Modelling pulsed releases for sterile insect techniques: fitness costs of sterile and transgenic males and the effects on mosquito dynamics.

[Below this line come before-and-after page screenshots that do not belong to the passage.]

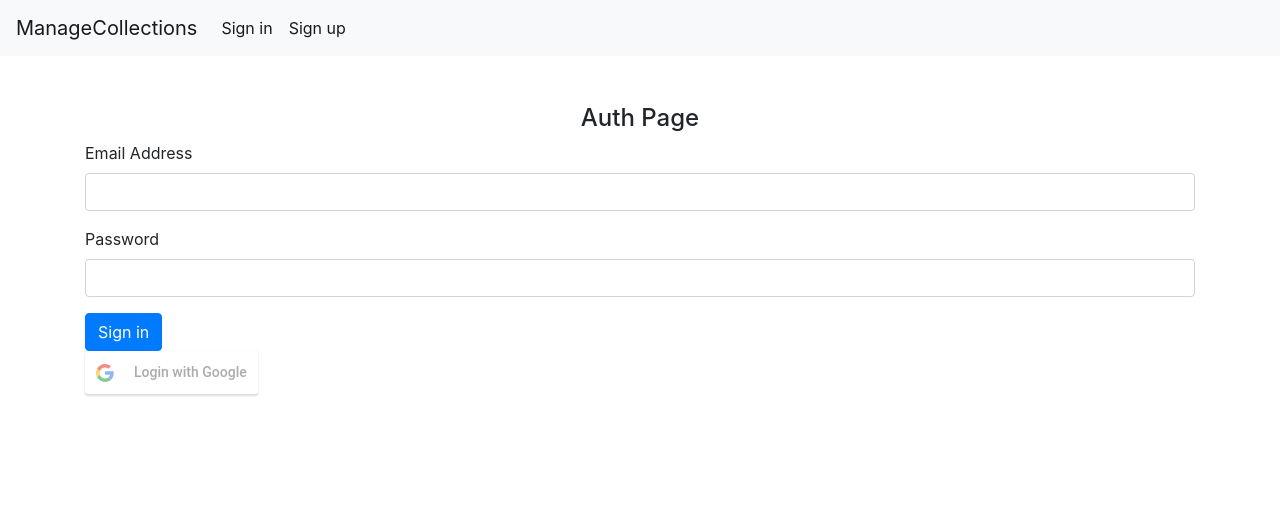
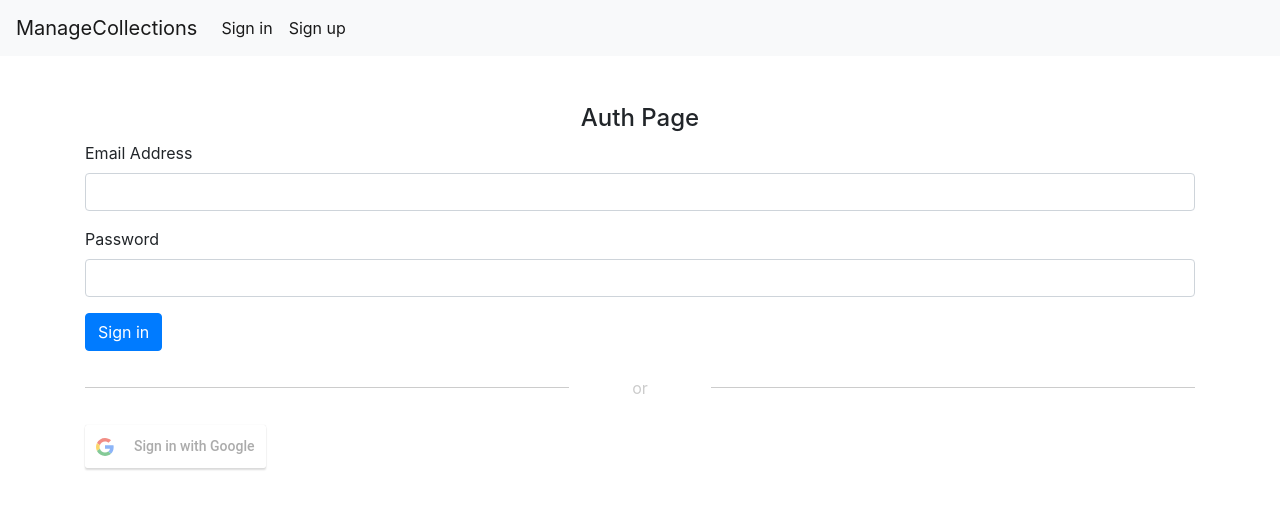
Before and after one commit to anthonylapin/manage-collections, a React (Create React App) app in the folder client/: page /signin in a window 1280 px wide. Shown: the top 508 px of the page. Built offline with nearby package versions, Linux system fonts and the light colour scheme.

Commit message:
added orcomponent

```diff
--- /dev/null
+++ b/client/src/components/OrComponent.tsx
@@ -0,0 +1,11 @@
+import React from 'react'
+
+export const OrComponent = () => {
+    return (
+        <div className="or-container">
+            <div className="line-separator"></div>
+            <div className="or-label">or</div>
+            <div className="line-separator"></div>
+        </div>
+    )
+}
--- a/client/src/components/SignInWithGoogleButton.tsx
+++ b/client/src/components/SignInWithGoogleButton.tsx
@@ -10,7 +10,7 @@ export const SignInWithGoogleButton: React.FC<ILoginGoogle> = ({responseSuccessG
     return (
         <GoogleLogin
             clientId="997018043744-pmlk5mtt5tvh529irf8071vptk13ggd1.apps.googleusercontent.com"
-            buttonText="Login with Google"
+            buttonText="Sign in with Google"
             onSuccess={responseSuccessGoogle}
             onFailure={responseFailureGoogle}
             cookiePolicy={'single_host_origin'}
--- a/client/src/index.css
+++ b/client/src/index.css
@@ -46,3 +46,22 @@ a {
   height: 37px;
   display: inline-block;
 }
+
+.or-container {
+  align-items: center;
+  color: #ccc;
+  display: flex;
+  margin: 25px 0
+}
+
+.line-separator {
+  background-color: #ccc;
+  flex-grow: 5;
+  height: 1px
+}
+
+.or-label {
+  flex-grow: 1;
+  margin: 0 15px;
+  text-align: center
+}
--- a/client/src/pages/AuthPage.tsx
+++ b/client/src/pages/AuthPage.tsx
@@ -2,7 +2,8 @@ import React, {useContext, useEffect} from 'react'
 import {LoginForm} from "../components/LoginForm"
 import {AuthContext} from "../context/AuthContext"
 import {useHttp} from "../hooks/http.hook"
-import {SignInWithGoogleButton} from "../components/SignInWithGoogleButton";
+import {SignInWithGoogleButton} from "../components/SignInWithGoogleButton"
+import {OrComponent} from "../components/OrComponent"
 
 export const AuthPage: React.FC = () => {
     const auth = useContext(AuthContext)
@@ -27,7 +28,7 @@ export const AuthPage: React.FC = () => {
     }
 
     const responseFailureGoogle = () => {
-
+        alert('Something went wrong')
     }
    return (
        <div>
@@ -35,6 +36,7 @@ export const AuthPage: React.FC = () => {
                <h4>Auth Page</h4>
            </div>
            <LoginForm onLogin={loginHandler} loading={loading} />
+           <OrComponent />
            <SignInWithGoogleButton
                responseSuccessGoogle={responseSuccessGoogle}
                responseFailureGoogle={responseFailureGoogle}
```
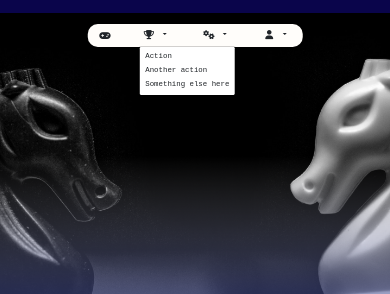
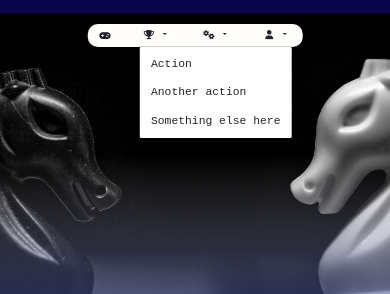
Before and after one commit to oaaj-digitals/test, a plain HTML site: page index.html in a window 390 px wide. Both pictures are taken after a click on the button 154 px from the left and 82 px from the top of the page. Shown: the part 47-341 px from the top of the page. Drawn offline with nearby package versions, Linux system fonts and the light colour scheme.

Commit message:
Add files via upload

```diff
--- a/homepage-style.css
+++ b/homepage-style.css
@@ -394,8 +394,9 @@ main {
 	border-radius: 0 10px 10px 0;
 }
 
-.dropdown-menu {
+.dropdown-item {
 	font-size: 1.3rem;
+	padding: 1rem 2rem;
 }
 
 .dropdown-icon {
@@ -791,6 +792,10 @@ footer {
 		display: none;
 	}
 
+	.dropdown-item {
+		font-size: 2rem;
+	}
+
 	.games-section {
 		height: auto;
 		gap: 8rem;
```
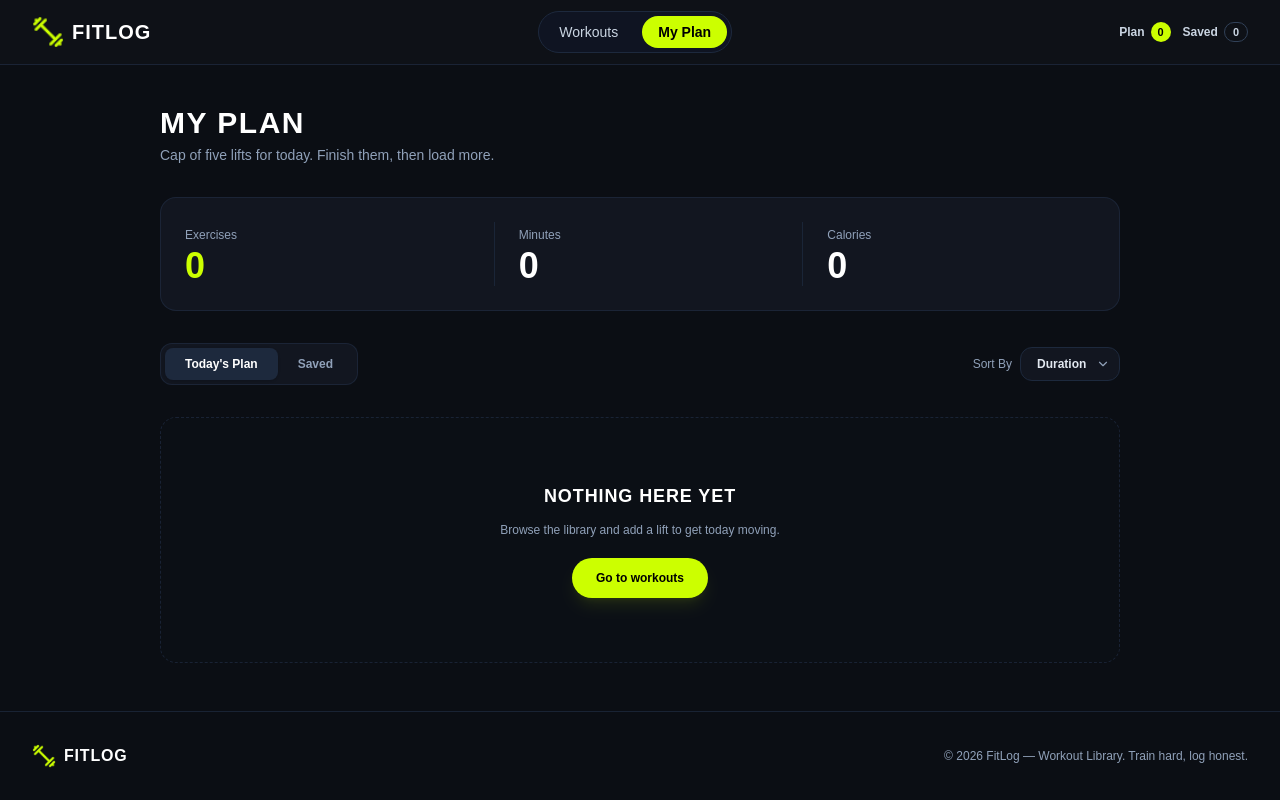
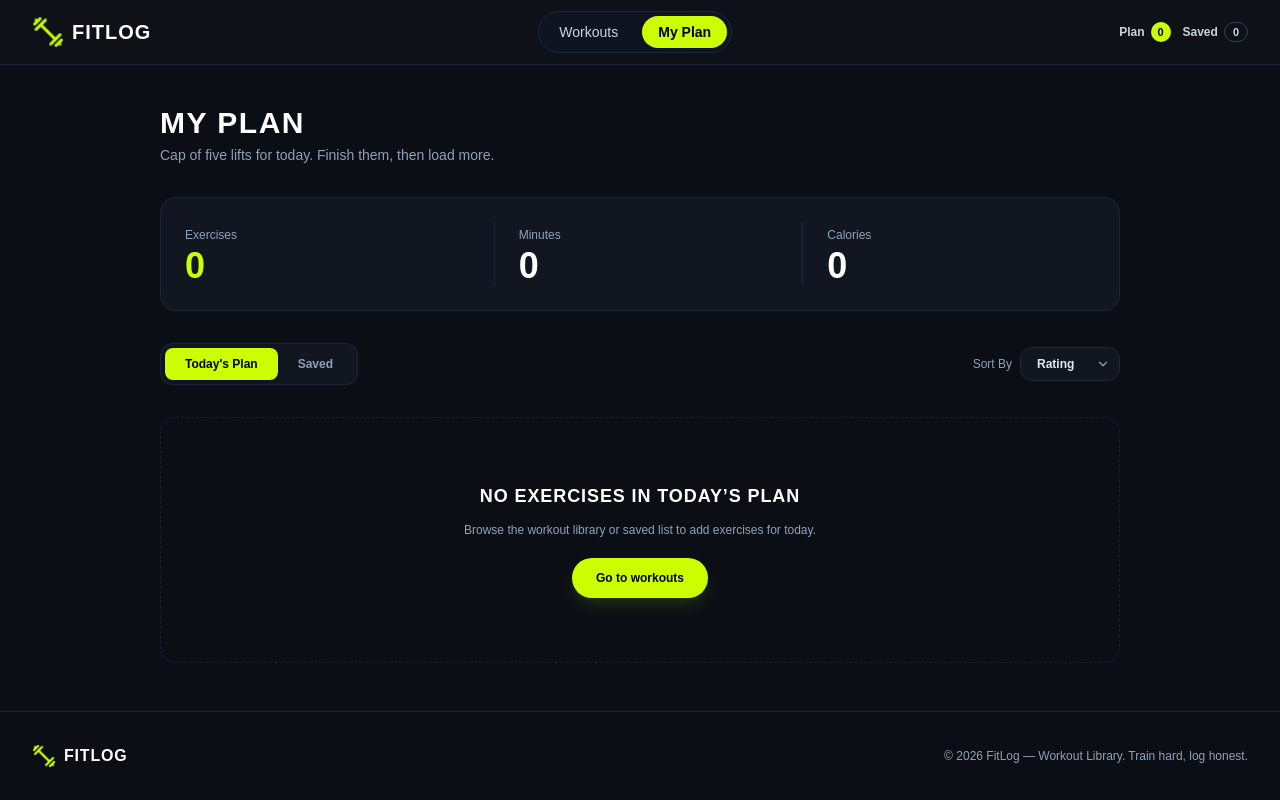
Before and after one commit to akashonline24hour/fitlog-app, a Next.js app: page /my-plan in a window 1280 px wide. Built offline with nearby package versions, Linux system fonts and the light colour scheme.

Commit message:
style: update Saved tab item view to match design mockup

```diff
--- a/src/components/plan/PlanDashboard.tsx
+++ b/src/components/plan/PlanDashboard.tsx
@@ -3,15 +3,7 @@
 import React, { useState } from "react";
 import Link from "next/link";
 import Image from "next/image";
-import {
-  Trash2,
-  Check,
-  Clock,
-  Flame,
-  Star,
-  ChevronDown,
-  X,
-} from "lucide-react";
+import { Check, Clock, Flame, Star, ChevronDown, X } from "lucide-react";
 import { usePlan } from "@/context/PlanContext";
 
 export default function PlanDashboard() {
@@ -25,24 +17,25 @@ export default function PlanDashboard() {
   } = usePlan();
 
   const [activeTab, setActiveTab] = useState<"today" | "saved">("today");
-  const [sortBy, setSortBy] = useState<string>("duration");
+  const [sortBy, setSortBy] = useState<string>("rating");
 
-  // Calculate live summary stats
-  const totalExercises = todayPlan.length;
-  const totalMinutes = todayPlan.reduce(
+  // Dynamically select list based on active tab
+  const currentList = activeTab === "today" ? todayPlan : savedPlan;
+
+  // Calculate stats dynamically for the active tab view
+  const totalExercises = currentList.length;
+  const totalMinutes = currentList.reduce(
     (acc, curr) => acc + (curr.duration || 0),
     0,
   );
-  const totalCalories = todayPlan.reduce(
+  const totalCalories = currentList.reduce(
     (acc, curr) => acc + (curr.caloriesBurned || 0),
     0,
   );
 
-  // Active list selection
-  const currentList = activeTab === "today" ? todayPlan : savedPlan;
-
   // Apply sorting
   const sortedList = [...currentList].sort((a, b) => {
+    if (sortBy === "rating") return (b.rating || 0) - (a.rating || 0);
     if (sortBy === "duration") return (b.duration || 0) - (a.duration || 0);
     if (sortBy === "calories")
       return (b.caloriesBurned || 0) - (a.caloriesBurned || 0);
@@ -62,7 +55,7 @@ export default function PlanDashboard() {
         </p>
       </div>
 
-      {/* STATS DASHBOARD CARD */}
+      {/* DYNAMIC STATS DASHBOARD CARD */}
       <div className="bg-[#121620] border border-slate-800/80 rounded-2xl p-6 grid grid-cols-3 gap-4">
         <div className="space-y-1">
           <span className="text-xs text-slate-400 font-medium">Exercises</span>
@@ -90,9 +83,9 @@ export default function PlanDashboard() {
         <div className="inline-flex bg-[#121620] p-1 rounded-xl border border-slate-800/80">
           <button
             onClick={() => setActiveTab("today")}
-            className={`px-5 py-2 rounded-lg text-xs font-semibold transition ${
+            className={`px-5 py-2 rounded-lg text-xs font-bold transition ${
               activeTab === "today"
-                ? "bg-slate-800 text-white shadow"
+                ? "bg-[#ccff00] text-black shadow"
                 : "text-slate-400 hover:text-slate-200"
             }`}
           >
@@ -100,9 +93,9 @@ export default function PlanDashboard() {
           </button>
           <button
             onClick={() => setActiveTab("saved")}
-            className={`px-5 py-2 rounded-lg text-xs font-semibold transition ${
+            className={`px-5 py-2 rounded-lg text-xs font-bold transition ${
               activeTab === "saved"
-                ? "bg-slate-800 text-white shadow"
+                ? "bg-[#ccff00] text-black shadow"
                 : "text-slate-400 hover:text-slate-200"
             }`}
           >
@@ -119,6 +112,7 @@ export default function PlanDashboard() {
               onChange={(e) => setSortBy(e.target.value)}
               className="appearance-none bg-[#121620] border border-slate-800 text-slate-200 text-xs rounded-xl px-4 py-2 pr-8 font-semibold focus:outline-none focus:border-slate-700 cursor-pointer"
             >
+              <option value="rating">Rating</option>
               <option value="duration">Duration</option>
               <option value="calories">Calories</option>
               <option value="name">Name</option>
@@ -128,14 +122,18 @@ export default function PlanDashboard() {
         </div>
       </div>
 
-      {/* WORKOUT LIST CONTENT OR EMPTY CONTAINER */}
+      {/* WORKOUT LIST CONTENT OR EMPTY STATE */}
       {sortedList.length === 0 ? (
         <div className="border border-dashed border-slate-800/80 rounded-2xl p-16 text-center flex flex-col items-center justify-center space-y-3 bg-[#0d1017]/50">
           <h3 className="text-lg font-extrabold text-white uppercase tracking-wider">
-            NOTHING HERE YET
+            {activeTab === "today"
+              ? "NO EXERCISES IN TODAY’S PLAN"
+              : "NO SAVED EXERCISES"}
           </h3>
           <p className="text-slate-400 text-xs max-w-sm">
-            Browse the library and add a lift to get today moving.
+            {activeTab === "today"
+              ? "Browse the workout library or saved list to add exercises for today."
+              : "Save workouts from the library to quickly access them later."}
           </p>
           <div className="pt-2">
             <Link
@@ -152,25 +150,29 @@ export default function PlanDashboard() {
             <div
               key={workout.id}
               className={`flex flex-col sm:flex-row items-start sm:items-center justify-between p-4 sm:p-5 rounded-2xl border bg-[#121620] gap-4 transition ${
-                workout.isDone
+                workout.isDone && activeTab === "today"
                   ? "border-slate-800/50 opacity-60"
                   : "border-slate-800/80"
               }`}
             >
               {/* Left Side: Thumbnail + Info */}
               <div className="flex items-center space-x-4">
-                <div className="relative w-24 h-16 rounded-xl overflow-hidden bg-slate-900 shrink-0">
+                <div className="relative w-28 h-18 sm:w-32 sm:h-20 rounded-xl overflow-hidden bg-slate-900 shrink-0">
                   <Image
                     src={workout.image || "/images/banner.png"}
                     alt={workout.name}
                     fill
-                    sizes="96px"
+                    sizes="128px"
                     className="object-cover"
                   />
                 </div>
                 <div>
                   <h3
-                    className={`font-extrabold text-white text-base tracking-wide uppercase ${workout.isDone ? "line-through text-slate-400" : ""}`}
+                    className={`font-extrabold text-white text-base tracking-wide uppercase ${
+                      workout.isDone && activeTab === "today"
+                        ? "line-through text-slate-400"
+                        : ""
+                    }`}
                   >
                     {workout.name}
                   </h3>
```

The development of transgenic technologies, coupled with sterile insect techniques (SIT), is being explored in relation to new approaches for the biological control of insect pests. Recent studies have shown that there are often fitness costs associated with transgenic insect strains, but the impact of these costs on their potential use in pest control is poorly understood. In this paper, we explore the impact of an insect fitness cost on two control strategies (classical SIT and transgenic late-acting bisex lethality) using a stage-structured mathematical model, which is parameterized for the mosquito Aedes aegypti. Counter to the majority of studies, we use realistic pulsed release strategies and incorporate a fitness cost, which is manifested as a reduction in male mating competitiveness. For both models we show that the level of control of a pest mosquito population is highly sensitive to the rate at which the transgenic or sterile males are released. Population control is more effective when smaller numbers of sterile/transgenic males are released more frequently than larger and less frequent releases. If the wild-type mosquito population exhibits cycles of peaks and troughs in abundance, as is the case for many insect species, then high frequency releases of transgenic males not only reduce mosquito abundance, but they may dampen future pest outbreaks, whereas the use of SIT alone may have an adverse effect, causing an increase in mosquito abundance. Additionally, the timing of sterile/transgenic male release during the mosquito population cycle is critical in reducing pest outbreak levels. In all cases, the reduced fitness of the sterile/transgenic males causes reductions in control, thus requiring more frequent or greater magnitude releases. Synthesis and applications. The sterile insect technique is considered to be a valuable non-chemical tool for pest management. With the potential application of recent genetic developments to enhance the technique, it is becoming increasingly important to consider the wider ecological implications of this biological control strategy. Predicting the most efficient release strategies will be important in combating pest and vector insects as well as for limiting potential broader ecological effects. Although the focus of our models are based on the mosquito, A. aegypti, which can spread yellow fever, dengue fever and Chikungunya disease, our modelling approach and results can be applied more broadly to other species.